Nonetheless, the book has significant flaws. In several respects, Critchlow and Rorabaugh overstate what they call the “sharp break” between the older and new liberalisms. Most notably, the authors fail to acknowledge that New Progressives relied on transformative principles already introduced by the old. Central to the political thought of Woodrow Wilson, Franklin Roosevelt, etc, was the rejection of the Founders’ notion of “natural rights,” according to which all human beings have by nature certain rights, which, in turn, must be protected by all governments, in all times and places. Instead, progressives embraced an ever-mutating, historical definition of rights, substituting history for nature as the standard of rights.
Consider, for instance, Roosevelt’s commentary on the Declaration of Independence in a prominent campaign speech:
The Declaration of Independence discusses the problem of Government in terms of a contract. Government is a relation of give and take, a contract, perforce, if we would follow the thinking out of which it grew. Under such a contract rulers were accorded power, and the people consented to that power on consideration that they be accorded certain rights. The task of statesmanship has always been the re-definition of these rights in terms of a changing and growing social order. New conditions impose new requirements upon Government and those who conduct Government.
In grossly misrepresenting the actual Declaration, Roosevelt here prescribed a continuous redefinition of rights. Circa 1932, history’s agenda demanded the contraction of individual property rights in favor a new set of positive rights, including the right to minimum prices, minimum wages, unemployment insurance, health care, and many other benefits. But as Roosevelt indicated, future generations (say, three decades later) were invited to redefine these rights in new and unpredictable ways, whether by addition, subtraction, or otherwise.

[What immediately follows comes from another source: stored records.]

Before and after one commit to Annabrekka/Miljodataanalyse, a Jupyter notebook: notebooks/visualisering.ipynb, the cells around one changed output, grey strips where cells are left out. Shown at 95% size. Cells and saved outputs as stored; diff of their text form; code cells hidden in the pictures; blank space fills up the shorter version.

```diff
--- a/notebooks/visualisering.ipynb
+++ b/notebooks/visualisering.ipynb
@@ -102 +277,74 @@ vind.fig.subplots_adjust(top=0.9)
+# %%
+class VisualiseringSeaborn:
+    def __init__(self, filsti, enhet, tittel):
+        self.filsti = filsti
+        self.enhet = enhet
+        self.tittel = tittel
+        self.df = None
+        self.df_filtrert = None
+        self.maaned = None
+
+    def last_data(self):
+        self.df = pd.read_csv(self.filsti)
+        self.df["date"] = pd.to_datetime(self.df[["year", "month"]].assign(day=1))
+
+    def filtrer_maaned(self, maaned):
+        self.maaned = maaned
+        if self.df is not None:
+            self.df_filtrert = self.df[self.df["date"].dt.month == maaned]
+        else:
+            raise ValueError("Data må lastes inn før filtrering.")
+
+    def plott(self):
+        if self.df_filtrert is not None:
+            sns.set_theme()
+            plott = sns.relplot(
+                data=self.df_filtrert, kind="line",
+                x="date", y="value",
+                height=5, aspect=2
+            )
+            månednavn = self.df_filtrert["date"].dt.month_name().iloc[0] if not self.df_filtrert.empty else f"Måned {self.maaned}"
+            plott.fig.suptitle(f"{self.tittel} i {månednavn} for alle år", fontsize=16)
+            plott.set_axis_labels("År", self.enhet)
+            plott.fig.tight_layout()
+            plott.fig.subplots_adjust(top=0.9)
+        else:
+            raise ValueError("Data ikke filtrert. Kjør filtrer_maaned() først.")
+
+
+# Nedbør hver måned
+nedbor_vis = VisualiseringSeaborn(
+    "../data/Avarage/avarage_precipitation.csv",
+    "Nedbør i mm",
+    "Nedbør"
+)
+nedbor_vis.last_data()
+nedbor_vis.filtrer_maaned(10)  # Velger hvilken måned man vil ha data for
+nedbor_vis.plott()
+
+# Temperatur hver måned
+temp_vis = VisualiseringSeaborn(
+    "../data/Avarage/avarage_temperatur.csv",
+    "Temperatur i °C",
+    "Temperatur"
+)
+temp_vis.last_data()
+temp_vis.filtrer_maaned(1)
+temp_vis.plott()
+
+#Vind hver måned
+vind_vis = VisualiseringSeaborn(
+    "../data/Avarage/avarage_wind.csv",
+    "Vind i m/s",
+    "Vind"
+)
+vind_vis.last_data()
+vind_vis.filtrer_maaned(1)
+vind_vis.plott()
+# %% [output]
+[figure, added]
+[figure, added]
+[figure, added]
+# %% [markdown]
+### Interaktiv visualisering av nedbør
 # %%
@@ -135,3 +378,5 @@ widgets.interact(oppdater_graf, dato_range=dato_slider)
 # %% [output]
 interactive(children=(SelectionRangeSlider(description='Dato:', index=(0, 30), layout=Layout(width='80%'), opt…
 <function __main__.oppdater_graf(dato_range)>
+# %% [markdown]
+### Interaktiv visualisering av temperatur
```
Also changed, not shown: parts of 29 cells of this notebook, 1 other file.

The astonishing novelty of the old progressive project is manifest not only in their general principles but also in some of their policy prescriptions. And in some ways, these policies were more radical than those of contemporary liberals. For example, the National Industrial Recovery Act authorized the President to grant monopolies and promulgate extensive codes to regulate production, prices, wages, working conditions, etc. Struck down by the Supreme Court, the law involved a degree of centralized presidential control over the economy that no leading Democrat would advocate today. And nearly all progressives today would decry the forced sterilization of the mentally handicapped—a new practice successfully championed by progressives in the 1920s and continued until the 1970s.
Relative to the old progressives, the New Progressives were not really new. They merely accepted, albeit impatiently, the old progressives’ standing invitation to redefine rights.

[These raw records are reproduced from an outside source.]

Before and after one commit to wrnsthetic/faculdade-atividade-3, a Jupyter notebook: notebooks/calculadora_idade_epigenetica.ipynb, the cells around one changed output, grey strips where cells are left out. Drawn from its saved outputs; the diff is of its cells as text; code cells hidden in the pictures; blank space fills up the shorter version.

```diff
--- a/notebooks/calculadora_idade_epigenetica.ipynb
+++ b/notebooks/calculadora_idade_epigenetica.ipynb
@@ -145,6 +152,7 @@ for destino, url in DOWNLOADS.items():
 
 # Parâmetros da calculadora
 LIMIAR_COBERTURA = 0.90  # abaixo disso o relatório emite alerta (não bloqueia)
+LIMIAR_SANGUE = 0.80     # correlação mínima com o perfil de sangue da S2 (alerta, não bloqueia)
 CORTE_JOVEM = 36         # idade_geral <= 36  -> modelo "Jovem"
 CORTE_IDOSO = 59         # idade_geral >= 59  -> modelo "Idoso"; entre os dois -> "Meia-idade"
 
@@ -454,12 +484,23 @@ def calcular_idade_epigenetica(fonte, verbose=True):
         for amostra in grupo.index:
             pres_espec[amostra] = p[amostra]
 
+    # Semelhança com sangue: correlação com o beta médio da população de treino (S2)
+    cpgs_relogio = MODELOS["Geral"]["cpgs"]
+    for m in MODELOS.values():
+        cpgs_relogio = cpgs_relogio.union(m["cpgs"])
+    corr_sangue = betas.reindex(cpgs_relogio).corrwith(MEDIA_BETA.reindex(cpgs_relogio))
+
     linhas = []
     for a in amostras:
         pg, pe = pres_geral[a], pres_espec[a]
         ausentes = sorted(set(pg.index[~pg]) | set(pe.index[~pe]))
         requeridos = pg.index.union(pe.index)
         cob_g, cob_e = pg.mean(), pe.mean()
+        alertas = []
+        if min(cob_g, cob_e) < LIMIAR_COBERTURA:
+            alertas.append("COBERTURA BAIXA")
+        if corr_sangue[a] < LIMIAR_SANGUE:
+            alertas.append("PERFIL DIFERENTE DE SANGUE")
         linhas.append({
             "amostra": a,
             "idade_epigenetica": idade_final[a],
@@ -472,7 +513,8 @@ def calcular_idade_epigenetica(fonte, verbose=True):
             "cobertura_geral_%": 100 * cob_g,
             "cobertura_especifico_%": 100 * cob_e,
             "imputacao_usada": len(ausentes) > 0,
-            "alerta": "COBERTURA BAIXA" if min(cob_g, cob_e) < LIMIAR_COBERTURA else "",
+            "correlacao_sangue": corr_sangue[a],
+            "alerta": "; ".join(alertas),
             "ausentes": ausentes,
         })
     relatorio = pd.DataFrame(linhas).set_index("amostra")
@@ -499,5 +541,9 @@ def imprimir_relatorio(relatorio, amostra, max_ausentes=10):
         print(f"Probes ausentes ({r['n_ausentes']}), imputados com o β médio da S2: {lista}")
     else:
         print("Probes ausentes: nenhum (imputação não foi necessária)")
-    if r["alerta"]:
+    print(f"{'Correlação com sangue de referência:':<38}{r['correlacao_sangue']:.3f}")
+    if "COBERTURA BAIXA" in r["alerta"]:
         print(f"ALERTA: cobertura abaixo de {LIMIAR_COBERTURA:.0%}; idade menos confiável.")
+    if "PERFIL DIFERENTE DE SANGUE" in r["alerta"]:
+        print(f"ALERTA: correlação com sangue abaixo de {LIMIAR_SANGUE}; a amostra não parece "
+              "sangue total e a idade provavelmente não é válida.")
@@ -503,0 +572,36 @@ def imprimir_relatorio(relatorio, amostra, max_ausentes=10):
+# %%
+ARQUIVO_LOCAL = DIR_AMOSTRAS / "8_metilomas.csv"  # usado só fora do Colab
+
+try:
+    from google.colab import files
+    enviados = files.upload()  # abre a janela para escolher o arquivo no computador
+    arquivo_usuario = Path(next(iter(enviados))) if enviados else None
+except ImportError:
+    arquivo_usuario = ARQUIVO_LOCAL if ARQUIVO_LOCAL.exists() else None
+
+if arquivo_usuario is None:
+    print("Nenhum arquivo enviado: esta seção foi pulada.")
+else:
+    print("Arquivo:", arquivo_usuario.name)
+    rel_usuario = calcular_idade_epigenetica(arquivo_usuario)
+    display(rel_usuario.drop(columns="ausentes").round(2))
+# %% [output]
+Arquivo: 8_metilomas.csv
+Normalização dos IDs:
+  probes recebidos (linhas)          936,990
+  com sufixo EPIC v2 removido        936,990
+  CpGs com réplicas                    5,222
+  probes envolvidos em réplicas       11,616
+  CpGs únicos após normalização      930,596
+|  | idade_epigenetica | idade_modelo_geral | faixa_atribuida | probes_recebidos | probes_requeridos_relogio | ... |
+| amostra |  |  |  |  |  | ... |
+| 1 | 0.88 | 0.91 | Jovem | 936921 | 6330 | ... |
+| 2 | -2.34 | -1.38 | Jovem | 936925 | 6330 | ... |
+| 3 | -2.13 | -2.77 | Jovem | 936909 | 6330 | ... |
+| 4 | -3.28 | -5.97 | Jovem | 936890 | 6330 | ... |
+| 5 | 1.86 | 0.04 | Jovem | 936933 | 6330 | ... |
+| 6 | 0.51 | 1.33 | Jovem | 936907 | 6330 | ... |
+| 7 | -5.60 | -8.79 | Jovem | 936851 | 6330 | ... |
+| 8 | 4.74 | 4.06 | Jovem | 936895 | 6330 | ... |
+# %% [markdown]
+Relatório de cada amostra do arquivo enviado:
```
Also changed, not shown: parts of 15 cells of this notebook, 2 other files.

Far from resisting the next redefinition, the old progressives not only abetted, but enthusiastically aided, the establishment of the new rights. Most notably, in 1964, Lyndon Johnson proposed a “Great Society,” where government would secure more than the mere bodily goods of liberty and material security (including the material rights of the New Deal), for that was “just the beginning.” The new rights on the agenda included the people’s longing for meaningful “leisure,” their “desire for beauty and the hunger for community,” and other “needs of the spirit.” Truly, the possible ends of government were limitless: “But most of all,” he explained, “the Great Society is not a safe harbor, a resting place, a final objective, a finished work. It is a challenge constantly renewed…”

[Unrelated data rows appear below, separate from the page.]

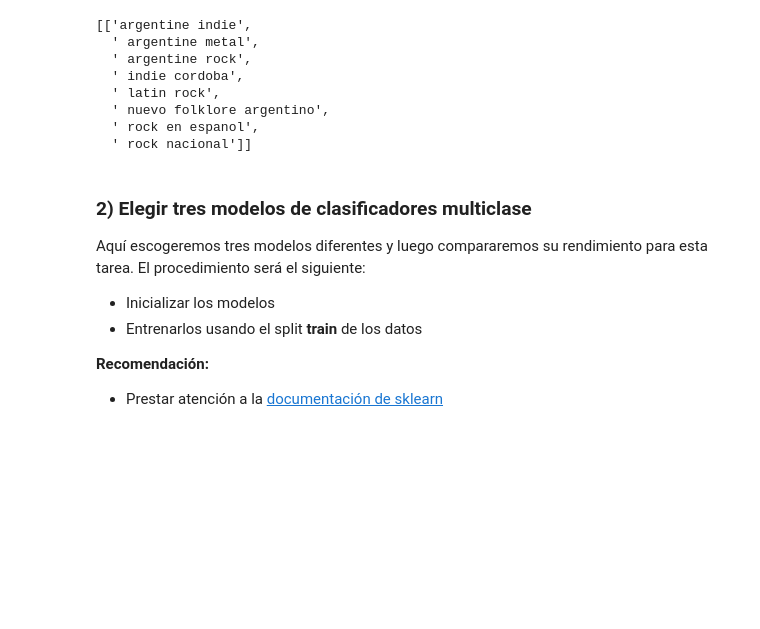
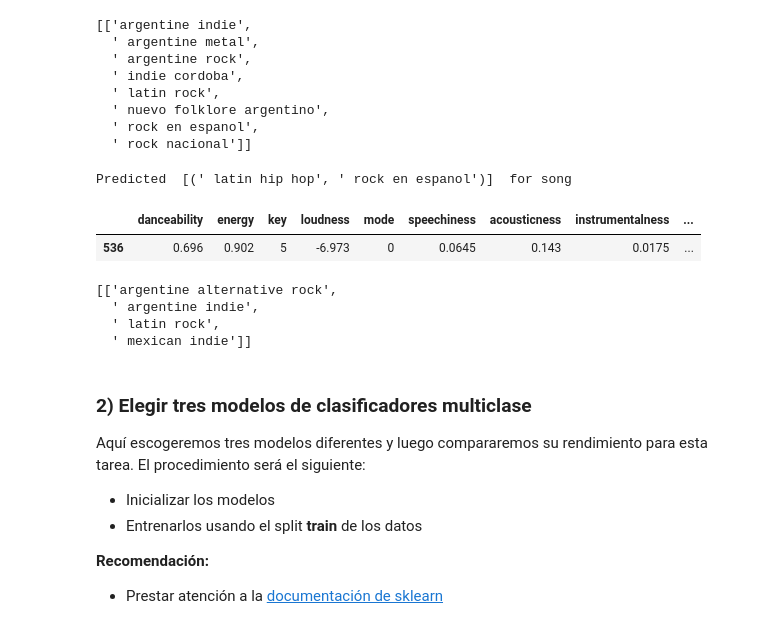
Before and after one commit to karen-pal/mentoria-canciones-DiploDatos, a Jupyter notebook: balancing_practico_3.ipynb, the cells around one changed output. Drawn from its saved outputs; the diff is of its cells as text; code cells hidden in the pictures; blank space fills up the shorter version.

```diff
--- a/balancing_practico_3.ipynb
+++ b/balancing_practico_3.ipynb
@@ -746,6 +746,22 @@ def track_by_feature(feature, value):
   ' nuevo folklore argentino',
   ' rock en espanol',
   ' rock nacional']]
+# %%
+y_pred_last = classifier.predict(X_test.tail(1))
+print("Predicted ", Y.inverse_transform(y_pred_last), " for song " )
+X_test.tail(1)
+# %% [output]
+Predicted  [(' latin hip hop', ' rock en espanol')]  for song
+|  | danceability | energy | key | loudness | mode | speechiness | acousticness | instrumentalness | ... |
+| 536 | 0.696 | 0.902 | 5 | -6.973 | 0 | 0.0645 | 0.143 | 0.0175 | ... |
+# %%
+[x for x in track_by_feature('danceability',0.696)["genres"]]
+#track_by_feature('danceability',0.696)
+# %% [output]
+[['argentine alternative rock',
+  ' argentine indie',
+  ' latin rock',
+  ' mexican indie']]
 # %% [markdown]
 ### 2) Elegir tres modelos de clasificadores multiclase
 
```
Also changed, not shown: parts of 1 cell of this notebook.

The old progressives lent decisive support to the new in other areas as well. For example, as the authors themselves note, the population-control movement owed its success less to young activism than to the institutions and money of the old progressive establishment: the Population Council, Planned Parenthood, the Ford Foundation, etc. As to abortion, while it was, as the authors note, a 26-year-old attorney who launched Roe v. Wade, it was seven old men—six of whom were born before 1910—that established the purported constitutional right to abortion. Curiously, it was the youngest justices (Byron White and William Rehnquist) who dissented.
Conversely, as the authors do acknowledge, the New Progressives did not abandon the old policy agenda. Arguably the most important priority of President Obama’s first term was the long-deferred progressive dream of national governmental healthcare. The authors themselves devote a whole chapter to the topic. More broadly, contemporary liberalism now spends less of its political capital on making up new rights than on preservation of the rights secured decades ago, such as public-employee pensions, entitlement programs, etc.
While overstating the break between old and new progressivism, Critchlow and Rorabaugh understate this break in two respects. First, nowhere do the authors mention the sexual revolution, which has informed so much of the modern progressive agenda, including the asserted rights to abortion, same-sex marriage, subsidized contraception, subsidized single motherhood, etc. For the most part, the old progressives generally accepted the old mores that tended to treat marriage, sex, and offspring as morally interdependent—an “iron triangle” of mutually necessary conditions.
Second, the authors largely overlook the New Progressives’ rejection of the older progressives’ muscular nationalism. Until the 1960s, liberals were unabashedly patriotic at home, and championed the projection of American diplomatic and military power abroad. Yet nearly all New Progressives opposed militarism, especially in Vietnam, and most rejected patriotic nationalism, often in favor of ethnic pride or even ethnic separatism. Critchlow and Rorabaugh note the prominence of the anti-war and ethnic-pride movements in the 1960s, but are nearly silent as to the enduring importance of these movements to contemporary liberalism. The omission is particularly conspicuous given the two chapters devoted to Barack Obama, who had extensive ties with anti-integrationist black nationalism and whose electoral success depended so much on the reinvigorated anti-war movement.
These two omissions may result from what is perhaps the main flaw in Critchlow and Rorabaugh’s conclusion: the characterization of the New Progressive project as “statist” or “big government.” These terms simply do not reflect how progressives, whether old or new, understand themselves. It would be far more accurate to say that progressivism remains less a theory of government than a theory of human flourishing—a concept of human dignity involving an indefinite, historically-malleable set of rights.
According to this theory, government should not be big or small, but should be tailored and re-tailored to fit the size and scope of the most recent redefinition of rights. If, for instance, the new right is the freedom of the pacific, expressive, and erotic self—one who made love but not war (nor too much money)—then governmental retreat as well as advance might be necessary. Hence for decades the New Progressives identified the military-industrial complex as a problem; the solution was at once less government (less military) and more governmental regulation of industry.
Similarly the new sexual freedom did not demand “statism” simpliciter. First and foremost, this liberty required less government, e.g., legalization of pornography, nonmarital sex (perhaps including prostitution), and abortion. But conversely, this freedom has arguably mandated more government, viz., to ensure that women as well as men, poor as well as rich, have access to the technology and other means necessary for their full and equal participation. Free love should be free of consequences, and free for all. Government thus should provide, or force employers to provide, free contraception, discount abortions, etc. Further, elective unwed parenthood should be subsidized in a similar way. And should a full and rich enjoyment of any new right require a freedom from even private disapproval, then government might need to grow again and limit the anachronistic freedoms of speech, association, religion, etc.
In truth, the New Progressives, like their predecessors, have advocated not “statism” or “big government,” but “indefinite government.” For good or for bad, the success of the New Progressives means government, over the next several decades, will likely expand and contract—in ways that even the New Progressives themselves cannot predict. The journey is the destiny.
Still, as Critchlow and Rorabaugh conclude, the rights championed by progressivism, both old and new, have generated enormous, unsustainable costs. These costs will, in turn, impose stern limits to future progressive projects. So while in the twentieth century, History seemingly conquered natural rights, in the twenty-first, History will yield to Arithmetic.